— Problem statement —
Omitting all images, give the entries that follow again exactly as they read.

— Recorded information —
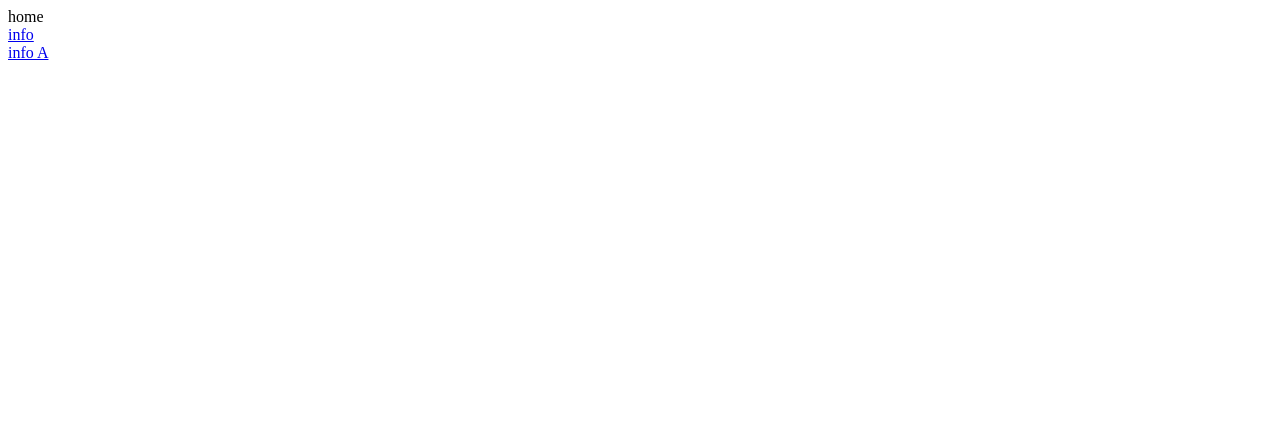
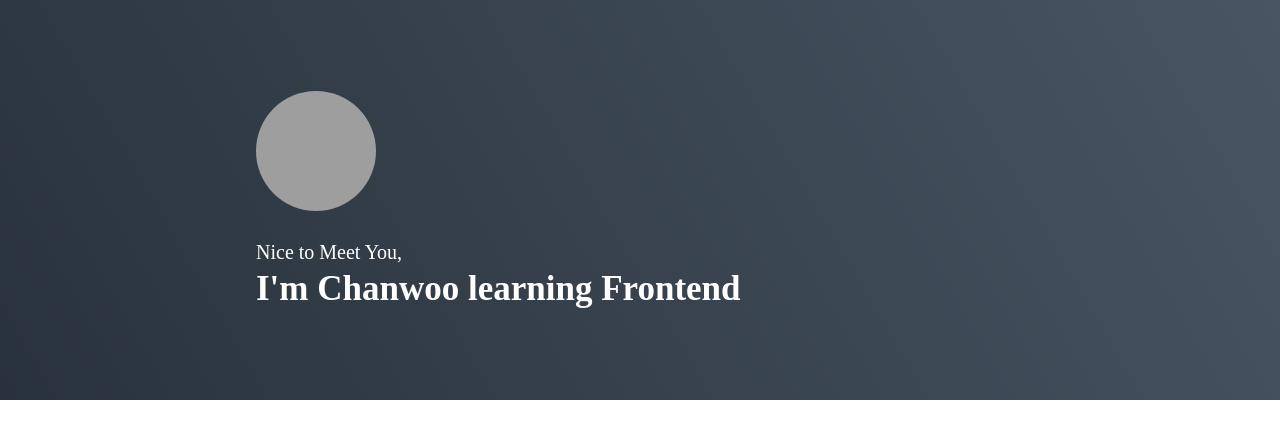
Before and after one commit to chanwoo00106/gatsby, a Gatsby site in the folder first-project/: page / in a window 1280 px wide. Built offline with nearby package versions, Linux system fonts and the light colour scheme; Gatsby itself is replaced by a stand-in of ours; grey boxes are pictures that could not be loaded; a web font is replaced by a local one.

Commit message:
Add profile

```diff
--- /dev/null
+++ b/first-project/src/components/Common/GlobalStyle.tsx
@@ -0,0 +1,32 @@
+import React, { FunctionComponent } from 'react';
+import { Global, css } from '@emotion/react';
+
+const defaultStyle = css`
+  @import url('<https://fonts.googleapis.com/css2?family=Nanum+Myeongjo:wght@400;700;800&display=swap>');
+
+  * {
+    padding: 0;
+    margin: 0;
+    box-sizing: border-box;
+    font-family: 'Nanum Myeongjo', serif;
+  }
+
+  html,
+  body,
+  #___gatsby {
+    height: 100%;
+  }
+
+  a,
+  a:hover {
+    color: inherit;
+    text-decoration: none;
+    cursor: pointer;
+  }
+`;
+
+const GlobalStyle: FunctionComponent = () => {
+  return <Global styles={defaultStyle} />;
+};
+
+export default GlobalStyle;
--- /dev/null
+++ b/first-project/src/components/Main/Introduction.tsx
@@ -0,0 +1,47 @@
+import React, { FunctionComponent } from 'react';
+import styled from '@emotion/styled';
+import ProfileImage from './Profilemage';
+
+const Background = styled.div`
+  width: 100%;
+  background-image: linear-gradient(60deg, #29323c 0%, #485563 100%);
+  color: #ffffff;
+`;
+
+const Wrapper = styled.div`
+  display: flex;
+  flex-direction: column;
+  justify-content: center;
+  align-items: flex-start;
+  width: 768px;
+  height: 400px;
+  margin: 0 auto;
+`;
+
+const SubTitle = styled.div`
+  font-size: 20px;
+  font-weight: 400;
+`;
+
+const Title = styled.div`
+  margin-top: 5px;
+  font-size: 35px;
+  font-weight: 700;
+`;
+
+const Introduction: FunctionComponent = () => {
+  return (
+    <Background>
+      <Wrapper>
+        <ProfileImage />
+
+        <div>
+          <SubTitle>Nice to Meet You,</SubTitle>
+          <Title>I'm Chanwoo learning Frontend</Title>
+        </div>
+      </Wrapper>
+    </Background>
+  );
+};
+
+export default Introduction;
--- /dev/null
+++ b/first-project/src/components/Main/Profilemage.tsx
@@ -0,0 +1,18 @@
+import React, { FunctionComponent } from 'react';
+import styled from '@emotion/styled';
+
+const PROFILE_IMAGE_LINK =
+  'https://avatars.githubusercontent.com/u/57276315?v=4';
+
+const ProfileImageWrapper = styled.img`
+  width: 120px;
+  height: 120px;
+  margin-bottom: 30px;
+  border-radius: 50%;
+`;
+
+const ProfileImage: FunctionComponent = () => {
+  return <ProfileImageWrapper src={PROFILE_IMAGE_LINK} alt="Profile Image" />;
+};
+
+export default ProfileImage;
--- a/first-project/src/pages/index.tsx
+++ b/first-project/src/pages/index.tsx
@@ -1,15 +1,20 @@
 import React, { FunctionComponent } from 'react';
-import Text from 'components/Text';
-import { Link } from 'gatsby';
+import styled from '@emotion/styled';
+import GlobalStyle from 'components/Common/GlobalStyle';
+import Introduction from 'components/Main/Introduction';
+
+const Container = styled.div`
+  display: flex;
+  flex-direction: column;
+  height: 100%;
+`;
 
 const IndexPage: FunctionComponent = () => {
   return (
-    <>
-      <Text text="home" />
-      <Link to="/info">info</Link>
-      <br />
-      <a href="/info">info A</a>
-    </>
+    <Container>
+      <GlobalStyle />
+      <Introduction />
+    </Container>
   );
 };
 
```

— Answer for the task —
Before and after one commit to chanwoo00106/gatsby, a Gatsby site in the folder first-project/: page / in a window 1280 px wide. Built offline with nearby package versions, Linux system fonts and the light colour scheme; Gatsby itself is replaced by a stand-in of ours; grey boxes are pictures that could not be loaded; a web font is replaced by a local one.

Commit message:
Add profile

```diff
--- /dev/null
+++ b/first-project/src/components/Common/GlobalStyle.tsx
@@ -0,0 +1,32 @@
+import React, { FunctionComponent } from 'react';
+import { Global, css } from '@emotion/react';
+
+const defaultStyle = css`
+  @import url('<https://fonts.googleapis.com/css2?family=Nanum+Myeongjo:wght@400;700;800&display=swap>');
+
+  * {
+    padding: 0;
+    margin: 0;
+    box-sizing: border-box;
+    font-family: 'Nanum Myeongjo', serif;
+  }
+
+  html,
+  body,
+  #___gatsby {
+    height: 100%;
+  }
+
+  a,
+  a:hover {
+    color: inherit;
+    text-decoration: none;
+    cursor: pointer;
+  }
+`;
+
+const GlobalStyle: FunctionComponent = () => {
+  return <Global styles={defaultStyle} />;
+};
+
+export default GlobalStyle;
--- /dev/null
+++ b/first-project/src/components/Main/Introduction.tsx
@@ -0,0 +1,47 @@
+import React, { FunctionComponent } from 'react';
+import styled from '@emotion/styled';
+import ProfileImage from './Profilemage';
+
+const Background = styled.div`
+  width: 100%;
+  background-image: linear-gradient(60deg, #29323c 0%, #485563 100%);
+  color: #ffffff;
+`;
+
+const Wrapper = styled.div`
+  display: flex;
+  flex-direction: column;
+  justify-content: center;
+  align-items: flex-start;
+  width: 768px;
+  height: 400px;
+  margin: 0 auto;
+`;
+
+const SubTitle = styled.div`
+  font-size: 20px;
+  font-weight: 400;
+`;
+
+const Title = styled.div`
+  margin-top: 5px;
+  font-size: 35px;
+  font-weight: 700;
+`;
+
+const Introduction: FunctionComponent = () => {
+  return (
+    <Background>
+      <Wrapper>
+        <ProfileImage />
+
+        <div>
+          <SubTitle>Nice to Meet You,</SubTitle>
+          <Title>I'm Chanwoo learning Frontend</Title>
+        </div>
+      </Wrapper>
+    </Background>
+  );
+};
+
+export default Introduction;
--- /dev/null
+++ b/first-project/src/components/Main/Profilemage.tsx
@@ -0,0 +1,18 @@
+import React, { FunctionComponent } from 'react';
+import styled from '@emotion/styled';
+
+const PROFILE_IMAGE_LINK =
+  'https://avatars.githubusercontent.com/u/57276315?v=4';
+
+const ProfileImageWrapper = styled.img`
+  width: 120px;
+  height: 120px;
+  margin-bottom: 30px;
+  border-radius: 50%;
+`;
+
+const ProfileImage: FunctionComponent = () => {
+  return <ProfileImageWrapper src={PROFILE_IMAGE_LINK} alt="Profile Image" />;
+};
+
+export default ProfileImage;
--- a/first-project/src/pages/index.tsx
+++ b/first-project/src/pages/index.tsx
@@ -1,15 +1,20 @@
 import React, { FunctionComponent } from 'react';
-import Text from 'components/Text';
-import { Link } from 'gatsby';
+import styled from '@emotion/styled';
+import GlobalStyle from 'components/Common/GlobalStyle';
+import Introduction from 'components/Main/Introduction';
+
+const Container = styled.div`
+  display: flex;
+  flex-direction: column;
+  height: 100%;
+`;
 
 const IndexPage: FunctionComponent = () => {
   return (
-    <>
-      <Text text="home" />
-      <Link to="/info">info</Link>
-      <br />
-      <a href="/info">info A</a>
-    </>
+    <Container>
+      <GlobalStyle />
+      <Introduction />
+    </Container>
   );
 };
 
```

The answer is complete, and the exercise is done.